    • ‘They also found that higher levels of marbling were preferred for loin steaks but discounted in chuck roasts.’
    • ‘I feel I deserve a little bit of happiness, I am not asking for the whole pie, just a good fatty chuck.’
    • ‘There were nice fatty chuck roasts, rolled flanks and skirts, four kinds of fresh looking ground beef in those pretty crowns that I knew I'd never learn to make.’
    • ‘Here are a few guidelines: if you are preparing a red meat based stew use front quarter cuts like a pork shoulder or a beef chuck or ribs.’
    • ‘I use chuck steak because I can find good quality at a reasonable price.’
    • ‘Back then, meatloaf prepared with 27% fat ground chuck was standard fare.’
    • ‘In recent years, there has been a move toward chilled chucks and rounds and away from loins as the result of stagnant incomes in Japan and continued high prices for imported beef.’
    • ‘They prefer chuck roast, cut into 1-inch cubes to hamburger or ground beef.’
    • ‘They also found that higher levels of marbling were preferred for loin steaks but discounted in chuck roasts.’
    • ‘I use chuck steak because I can find good quality at a reasonable price.’
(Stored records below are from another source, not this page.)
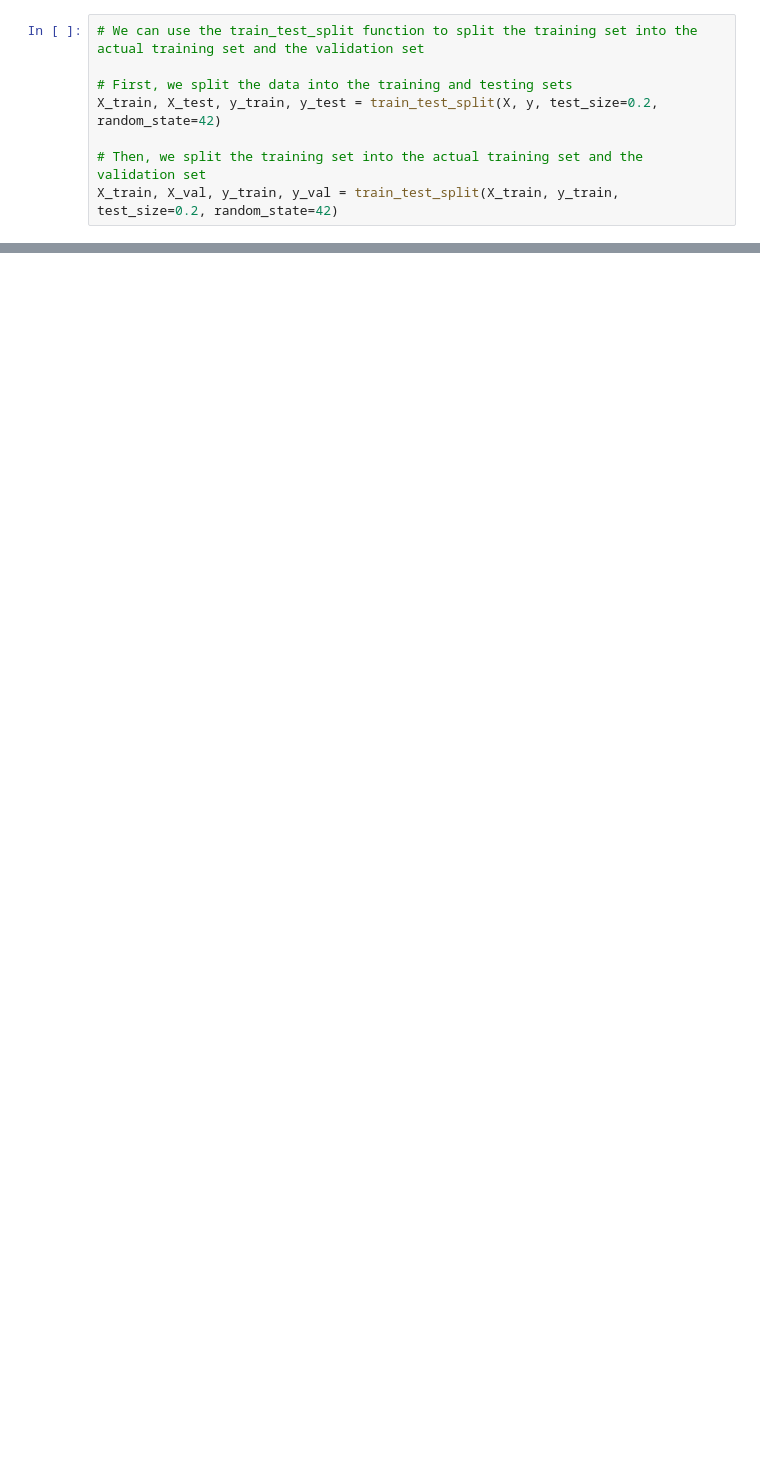
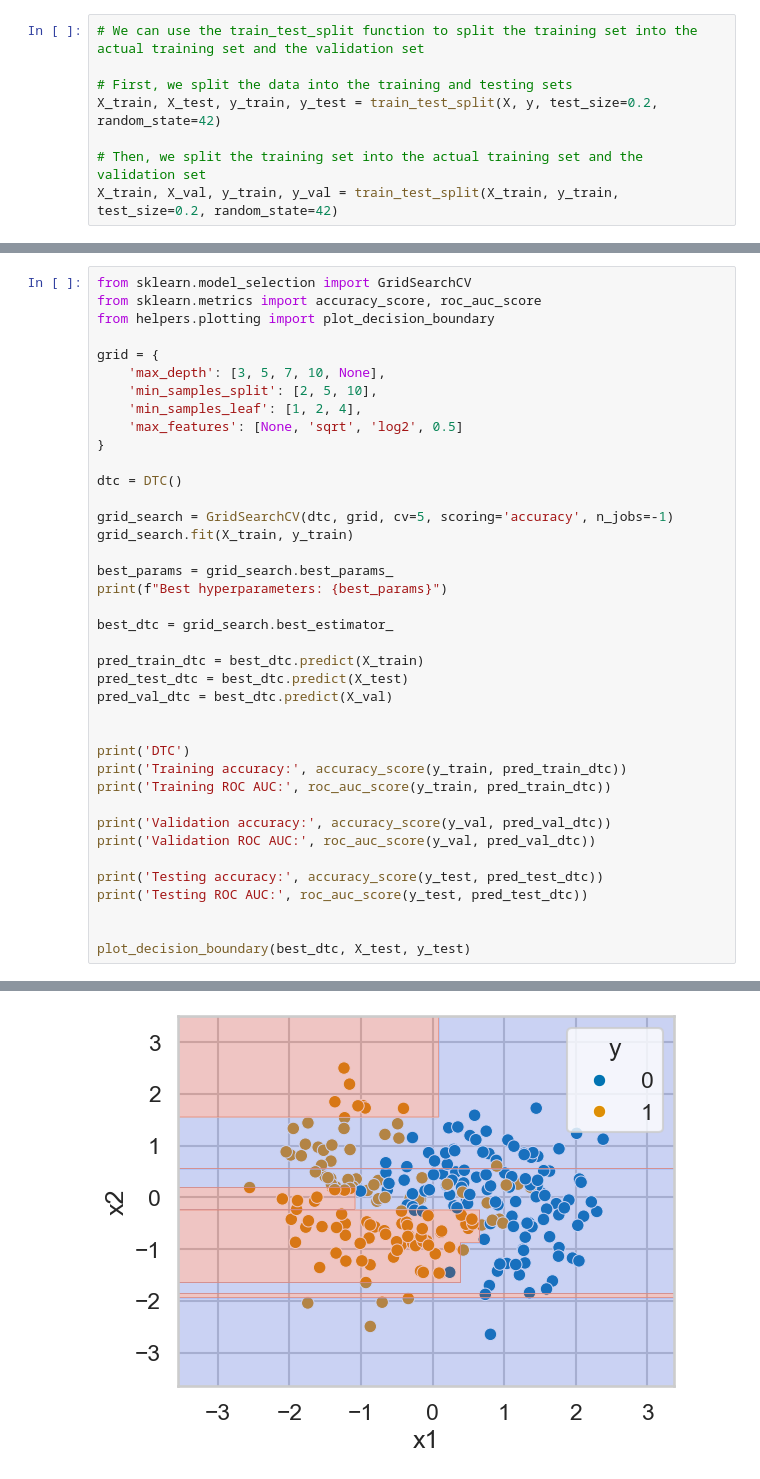
Before and after one commit to sMaciek45/pum-24, a Jupyter notebook: lab3.ipynb, the cells around one changed output, grey strips where cells are left out. Drawn from its saved outputs; the diff is of its cells as text; blank space fills up the shorter version.

```diff
--- a/lab3.ipynb
+++ b/lab3.ipynb
@@ -222,0 +343,40 @@ TypeError: DecisionTreeClassifier.__init__() takes 1 positional argument but 2 w
+# %%
+from sklearn.model_selection import GridSearchCV
+from sklearn.metrics import accuracy_score, roc_auc_score
+from helpers.plotting import plot_decision_boundary
+
+grid = {
+    'max_depth': [3, 5, 7, 10, None],
+    'min_samples_split': [2, 5, 10],
+    'min_samples_leaf': [1, 2, 4],
+    'max_features': [None, 'sqrt', 'log2', 0.5]
+}
+
+dtc = DTC()
+
+grid_search = GridSearchCV(dtc, grid, cv=5, scoring='accuracy', n_jobs=-1)
+grid_search.fit(X_train, y_train)
+
+best_params = grid_search.best_params_
+print(f"Best hyperparameters: {best_params}")
+
+best_dtc = grid_search.best_estimator_
+
+pred_train_dtc = best_dtc.predict(X_train)
+pred_test_dtc = best_dtc.predict(X_test)
+pred_val_dtc = best_dtc.predict(X_val)
+
+
+print('DTC')
+print('Training accuracy:', accuracy_score(y_train, pred_train_dtc))
+print('Training ROC AUC:', roc_auc_score(y_train, pred_train_dtc))
+
+print('Validation accuracy:', accuracy_score(y_val, pred_val_dtc))
+print('Validation ROC AUC:', roc_auc_score(y_val, pred_val_dtc))
+
+print('Testing accuracy:', accuracy_score(y_test, pred_test_dtc))
+print('Testing ROC AUC:', roc_auc_score(y_test, pred_test_dtc))
+
+
+plot_decision_boundary(best_dtc, X_test, y_test)
+# %% [output]
@@ -222,0 +391 @@ TypeError: DecisionTreeClassifier.__init__() takes 1 positional argument but 2 w
+[figure, added]
```
Also changed, not shown: parts of 11 cells of this notebook.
Origin

Late 17th century, as a variant of chock; see also chunk.

Pronunciation

chuck

/CHək/ /tʃək/

Main definitions of chuck in English
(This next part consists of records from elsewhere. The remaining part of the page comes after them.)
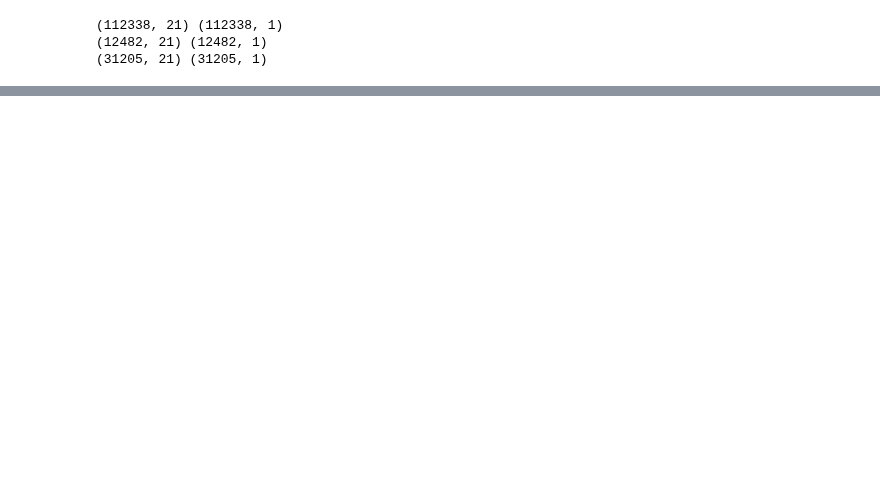
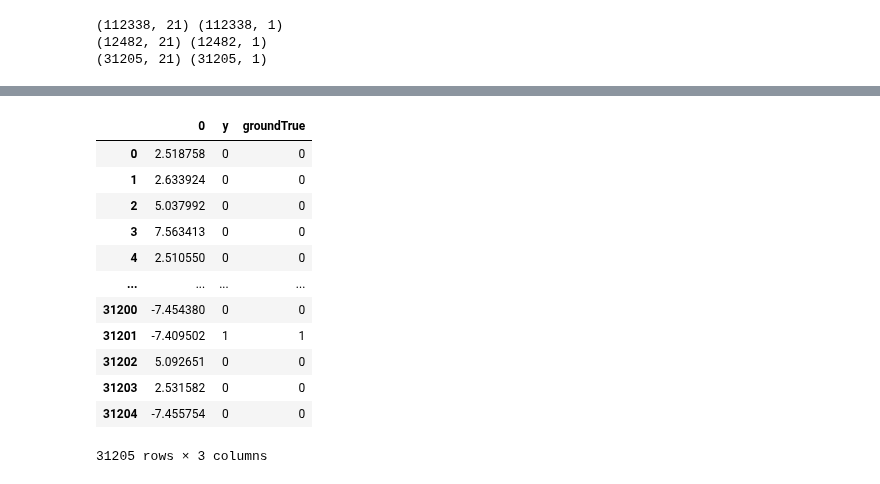
Before and after one commit to ecdison/Group9_MachineLearningHC, a Jupyter notebook: DNN_Classification.ipynb, the cells around one changed output, grey strips where cells are left out. Saved outputs shown, nothing was run; the diff lists cells and outputs as text; code cells hidden in the pictures; blank space fills up the shorter version.

```diff
--- a/DNN_Classification.ipynb
+++ b/DNN_Classification.ipynb
@@ -59,3 +60,6 @@ class DNN_Regression(nn.Module):
         x = self.layers(x)
         x = x.squeeze(1) # (B, 1) -> (B)
         return x
+# %%
+model = DNN_Regression(22)
+print(model)
@@ -283,15 +324,29 @@ preds = predict(test_loader, model, device)
 # %%
 from sklearn.decomposition import PCA
 
 pca = PCA(n_components=1)
 pca_train_x = pca.fit_transform(train_x)
 
 pca_test_x = pca.transform(test_x)
 
 df = pd.DataFrame(pca_test_x)
-df['y'] = preds
+df['y'] = prediction
 df['groundTrue'] = test_y
 df
+# %% [output]
+|  | 0 | y | groundTrue |
+| 0 | 2.518758 | 0 | 0 |
+| 1 | 2.633924 | 0 | 0 |
+| 2 | 5.037992 | 0 | 0 |
+| 3 | 7.563413 | 0 | 0 |
+| 4 | 2.510550 | 0 | 0 |
+| ... | ... | ... | ... |
+| 31200 | -7.454380 | 0 | 0 |
+| 31201 | -7.409502 | 1 | 1 |
+| 31202 | 5.092651 | 0 | 0 |
+| 31203 | 2.531582 | 0 | 0 |
+| 31204 | -7.455754 | 0 | 0 |
+31205 rows × 3 columns
 # %%
 import matplotlib.pyplot as plt
 import seaborn as sns
```
Also changed, not shown: parts of 19 cells of this notebook, 45 other files.
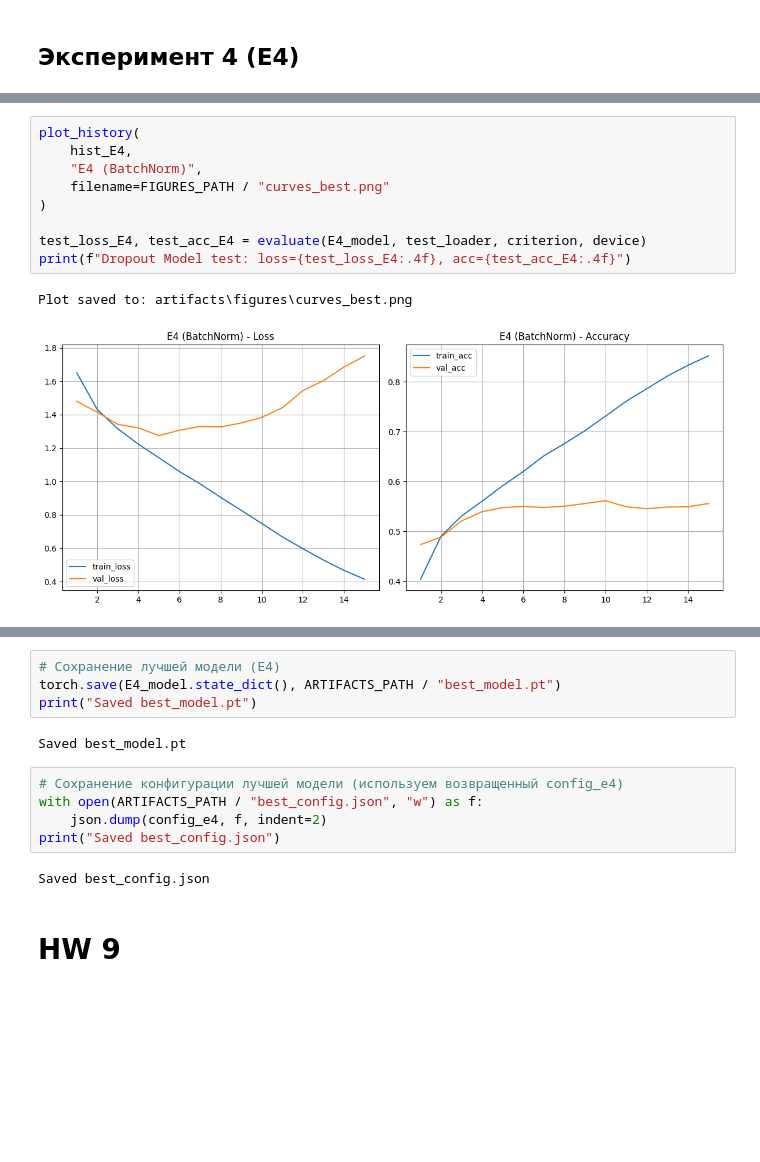
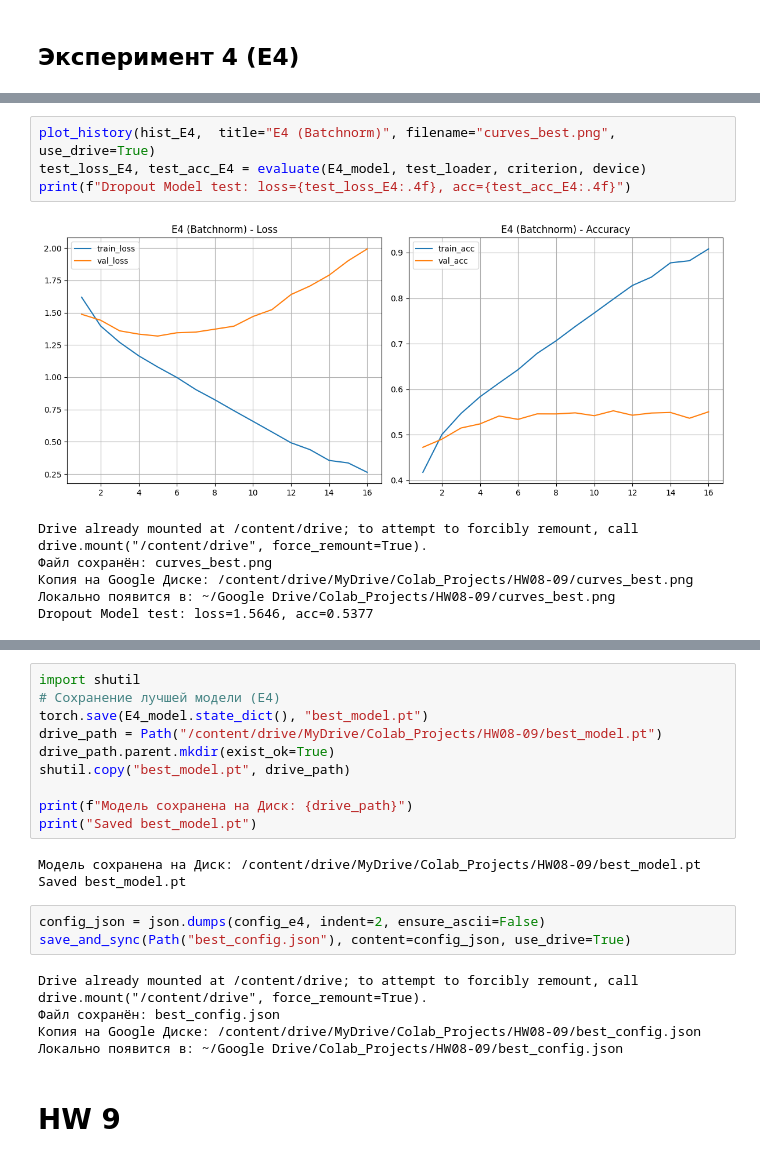
Before and after one commit to Artchangel-Michael/aie-course, a Jupyter notebook: homeworks/HW08-09/HW08-09.ipynb, the cells around one changed output, grey strips where cells are left out. Cells and saved outputs as stored; diff of their text form; blank space fills up the shorter version.

```diff
--- a/homeworks/HW08-09/HW08-09.ipynb
+++ b/homeworks/HW08-09/HW08-09.ipynb
@@ -582,12 +622,11 @@ Best Val Acc: 0.5613
 # %%
-plot_history(
-    hist_E4,
-    "E4 (BatchNorm)",
-    filename=FIGURES_PATH / "curves_best.png"
-)
-
+plot_history(hist_E4,  title="E4 (Batchnorm)", filename="curves_best.png", use_drive=True)
 test_loss_E4, test_acc_E4 = evaluate(E4_model, test_loader, criterion, device)
 print(f"Dropout Model test: loss={test_loss_E4:.4f}, acc={test_acc_E4:.4f}")
 # %% [output]
+[figure, new version]
-Plot saved to: artifacts\figures\curves_best.png
+Drive already mounted at /content/drive; to attempt to forcibly remount, call drive.mount("/content/drive", force_remount=True).
+Файл сохранён: curves_best.png
+Копия на Google Диске: /content/drive/MyDrive/Colab_Projects/HW08-09/curves_best.png
+Локально появится в: ~/Google Drive/Colab_Projects/HW08-09/curves_best.png
+Dropout Model test: loss=1.5646, acc=0.5377
-[figure, old version]
@@ -595,16 +634,24 @@ Dropout Model test: loss=1.3878, acc=0.5562
 # %%
+import shutil
 # Сохранение лучшей модели (E4)
-torch.save(E4_model.state_dict(), ARTIFACTS_PATH / "best_model.pt")
+torch.save(E4_model.state_dict(), "best_model.pt")
+drive_path = Path("/content/drive/MyDrive/Colab_Projects/HW08-09/best_model.pt")
+drive_path.parent.mkdir(exist_ok=True)
+shutil.copy("best_model.pt", drive_path)
+
+print(f"Модель сохранена на Диск: {drive_path}")
 print("Saved best_model.pt")
 # %% [output]
+Модель сохранена на Диск: /content/drive/MyDrive/Colab_Projects/HW08-09/best_model.pt
 Saved best_model.pt
 # %%
-# Сохранение конфигурации лучшей модели (используем возвращенный config_e4)
-with open(ARTIFACTS_PATH / "best_config.json", "w") as f:
-    json.dump(config_e4, f, indent=2)
-print("Saved best_config.json")
+config_json = json.dumps(config_e4, indent=2, ensure_ascii=False)
+save_and_sync(Path("best_config.json"), content=config_json, use_drive=True)
 # %% [output]
-Saved best_config.json
+Drive already mounted at /content/drive; to attempt to forcibly remount, call drive.mount("/content/drive", force_remount=True).
+Файл сохранён: best_config.json
+Копия на Google Диске: /content/drive/MyDrive/Colab_Projects/HW08-09/best_config.json
+Локально появится в: ~/Google Drive/Colab_Projects/HW08-09/best_config.json
 # %% [markdown]
 # HW 9 #
 # %% [markdown]
```
Also changed, not shown: parts of 20 cells of this notebook, 2 other files.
: chuck1chuck2chuck3chuck4chuck5chuck6

chuck4

Pronunciation /CHək/ /tʃək/

Translate chuck into Spanish

noun

informal US
  • Food or provisions.

    • ‘Moving to America, one finds that the category of food known as chuck to cowboys is rich in examples of one-pot dishes.’

Origin

Mid 19th century perhaps the same word as chuck.

Pronunciation

chuck

/CHək/ /tʃək/

Main definitions of chuck in English

: chuck1chuck2chuck3chuck4chuck5chuck6

chuck5

Pronunciation /CHək/ /tʃək/

Translate chuck into Spanish

noun

informal Northern English
  • Used as a friendly form of address.

    • ‘“Can I help you at all, chuck?”’

Origin

Late 16th century alteration of chick.

Pronunciation

chuck

/CHək/ /tʃək/

Main definitions of chuck in English

: chuck1chuck2chuck3chuck4chuck5chuck6

chuck6

Pronunciation /CHək/ /tʃək/

Translate chuck into Spanish

noun

North American
short for woodchuck

Pronunciation

chuck

/CHək/ /tʃək/